Retype the data that follows, keeping every character the same.

Recorded information START

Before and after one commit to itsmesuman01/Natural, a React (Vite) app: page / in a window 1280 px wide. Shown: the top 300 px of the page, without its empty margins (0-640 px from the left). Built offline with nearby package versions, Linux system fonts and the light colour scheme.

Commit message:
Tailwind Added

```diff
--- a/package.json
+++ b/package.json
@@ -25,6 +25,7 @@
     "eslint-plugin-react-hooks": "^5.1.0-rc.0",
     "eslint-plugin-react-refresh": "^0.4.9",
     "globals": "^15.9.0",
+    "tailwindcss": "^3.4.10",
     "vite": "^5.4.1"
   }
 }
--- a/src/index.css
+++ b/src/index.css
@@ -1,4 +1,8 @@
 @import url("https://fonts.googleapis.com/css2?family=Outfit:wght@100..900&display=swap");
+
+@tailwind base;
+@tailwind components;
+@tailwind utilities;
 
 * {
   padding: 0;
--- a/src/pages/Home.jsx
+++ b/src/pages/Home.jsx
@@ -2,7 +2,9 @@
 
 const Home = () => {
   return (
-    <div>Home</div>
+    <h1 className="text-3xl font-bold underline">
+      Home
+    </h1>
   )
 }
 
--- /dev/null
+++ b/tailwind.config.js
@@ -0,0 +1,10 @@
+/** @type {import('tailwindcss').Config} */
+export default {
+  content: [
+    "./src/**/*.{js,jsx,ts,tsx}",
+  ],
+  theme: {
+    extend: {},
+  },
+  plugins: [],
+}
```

Recorded information END

**Problem solution:**
Before and after one commit to itsmesuman01/Natural, a React (Vite) app: page / in a window 1280 px wide. Shown: the top 300 px of the page, without its empty margins (0-640 px from the left). Built offline with nearby package versions, Linux system fonts and the light colour scheme.

Commit message:
Tailwind Added

```diff
--- a/package.json
+++ b/package.json
@@ -25,6 +25,7 @@
     "eslint-plugin-react-hooks": "^5.1.0-rc.0",
     "eslint-plugin-react-refresh": "^0.4.9",
     "globals": "^15.9.0",
+    "tailwindcss": "^3.4.10",
     "vite": "^5.4.1"
   }
 }
--- a/src/index.css
+++ b/src/index.css
@@ -1,4 +1,8 @@
 @import url("https://fonts.googleapis.com/css2?family=Outfit:wght@100..900&display=swap");
+
+@tailwind base;
+@tailwind components;
+@tailwind utilities;
 
 * {
   padding: 0;
--- a/src/pages/Home.jsx
+++ b/src/pages/Home.jsx
@@ -2,7 +2,9 @@
 
 const Home = () => {
   return (
-    <div>Home</div>
+    <h1 className="text-3xl font-bold underline">
+      Home
+    </h1>
   )
 }
 
--- /dev/null
+++ b/tailwind.config.js
@@ -0,0 +1,10 @@
+/** @type {import('tailwindcss').Config} */
+export default {
+  content: [
+    "./src/**/*.{js,jsx,ts,tsx}",
+  ],
+  theme: {
+    extend: {},
+  },
+  plugins: [],
+}
```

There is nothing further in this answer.